But what most people don’t know is that up until that first bite, macarons can be stressful, hair-pulling, and downright frustrating to make.
Macarons need to have a precise cookie-to-filling ratio, and need to be a little chewy, but not so soft that it’s mushy.
This can be difficult to achieve for certified chefs, let alone the everyday person.
However, for Beck Shefe, owner of Adelaide small business ‘Macarons at Midnight’, this is exactly why she loves making them.
“Macarons are something you need to be really in the moment for; you can’t be distracted when you’re making them because they are very unforgiving.”
In addition to being a macaron connoisseur, Ms Shefe also holds a nursing degree and a post-grad in mental health nursing; both from UniSA.
Being a full-time nurse, work can get pretty hectic for Ms Shefe, so the macarons are her outlet.
“I work in a community mental health service and have been a nurse for around 15 years,” she said.
“Baking for me is a really mindful practice. It’s about being in the moment, being really focussed, and not looking into the past or the future—just being ‘in’.
“Because everything has to be the exact weight and exact timing, baking macarons is a wonderful way to clear your head.
“No matter what you’ve had going on, you can come home, bake a batch, and then whatever has happened during the day has gone.
“It’s wonderful to be able to have that time where that’s all you concentrate on.”
Ms Shefe said setting up market stalls was also a highlight of running her business.
“I like the atmosphere of markets, and it’s allowed me to share macarons with a whole different bunch of people,” she said.
“I love getting out, meeting people, and getting feedback on different flavours”
“Also, going to markets has shown me the real importance of buying local, meeting the makers, and considering where you’re buying from; whether it’s your groceries, clothes or homewares.
“It’s also great for the buyer as they get a truly personal experience and can get items made just for them, like my macarons suiting colour themes for birthday parties.”
Ms Shefe said that each batch takes about two hours to make and, depending on where she is setting up her stall, she could make 6-12 batches for a market.
While this is what inspired the name of her business, Ms Shefe said coming up with the name was definitely a challenge.
“I can bake, I can make new flavours, but coming up with the name was the hardest,” she said.

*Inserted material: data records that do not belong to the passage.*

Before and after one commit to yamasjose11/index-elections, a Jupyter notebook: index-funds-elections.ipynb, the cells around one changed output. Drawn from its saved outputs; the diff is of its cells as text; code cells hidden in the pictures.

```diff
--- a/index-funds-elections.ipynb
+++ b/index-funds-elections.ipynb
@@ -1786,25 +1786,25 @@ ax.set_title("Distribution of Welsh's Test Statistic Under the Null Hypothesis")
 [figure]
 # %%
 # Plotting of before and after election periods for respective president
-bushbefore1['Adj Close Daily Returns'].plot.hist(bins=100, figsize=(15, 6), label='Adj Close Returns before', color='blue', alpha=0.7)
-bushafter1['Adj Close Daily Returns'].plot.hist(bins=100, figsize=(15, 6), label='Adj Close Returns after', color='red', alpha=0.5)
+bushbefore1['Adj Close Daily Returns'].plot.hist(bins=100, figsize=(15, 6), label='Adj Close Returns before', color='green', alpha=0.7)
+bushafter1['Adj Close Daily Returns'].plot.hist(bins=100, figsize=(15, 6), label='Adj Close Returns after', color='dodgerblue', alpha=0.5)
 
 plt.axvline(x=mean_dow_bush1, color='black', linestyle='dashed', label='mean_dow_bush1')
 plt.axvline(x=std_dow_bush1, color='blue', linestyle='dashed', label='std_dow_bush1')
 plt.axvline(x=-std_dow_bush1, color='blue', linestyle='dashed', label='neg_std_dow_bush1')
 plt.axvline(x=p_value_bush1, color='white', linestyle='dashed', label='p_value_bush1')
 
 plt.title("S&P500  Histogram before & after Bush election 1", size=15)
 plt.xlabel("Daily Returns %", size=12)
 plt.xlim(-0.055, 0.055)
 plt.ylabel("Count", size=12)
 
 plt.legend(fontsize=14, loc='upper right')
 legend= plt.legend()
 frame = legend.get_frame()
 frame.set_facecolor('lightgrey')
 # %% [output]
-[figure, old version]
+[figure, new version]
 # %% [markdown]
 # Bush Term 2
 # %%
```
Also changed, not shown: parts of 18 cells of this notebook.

“I had so many names and then I’d look on the ABN website and they’d be taken.
“I originally wanted ‘Return of the Mac’ as a flashback to the ’90s, but that was taken.”
Looking back, Ms Shefe said her macaron craze started around four years ago.
“My friend was having a kitchen tea for her wedding, so I thought I better cook up something special for it, so that’s when I started and then I just really loved it,” she said.
“There are only so many you can make for your family and friends. They’ve never said no, but I thought that I needed to expand to other people as well.
“My husband is a big support; he does all my photography and manages my Instagram.”
As for her favourite flavour, it would be impossible to just pick one.
“My favourites are lemon buttercream, just because it’s so light and underrated, and caramel; I could eat that straight out of the bowl,” Ms Shefe said.
Some of the other flavours on offer are milk chocolate and strawberry, cookies and cream, berry cheesecake, and even redskin.
You can catch “Macarons at Midnight” 6-9pm Friday, September 27 at My House Your House’s ‘Spring Fling’ Festival.
Ms Shefe will also be at Tea Tree Gully on October 12 at the Norwood Pipsqueak Markets, and at Gilles at the Grounds once again on October 20.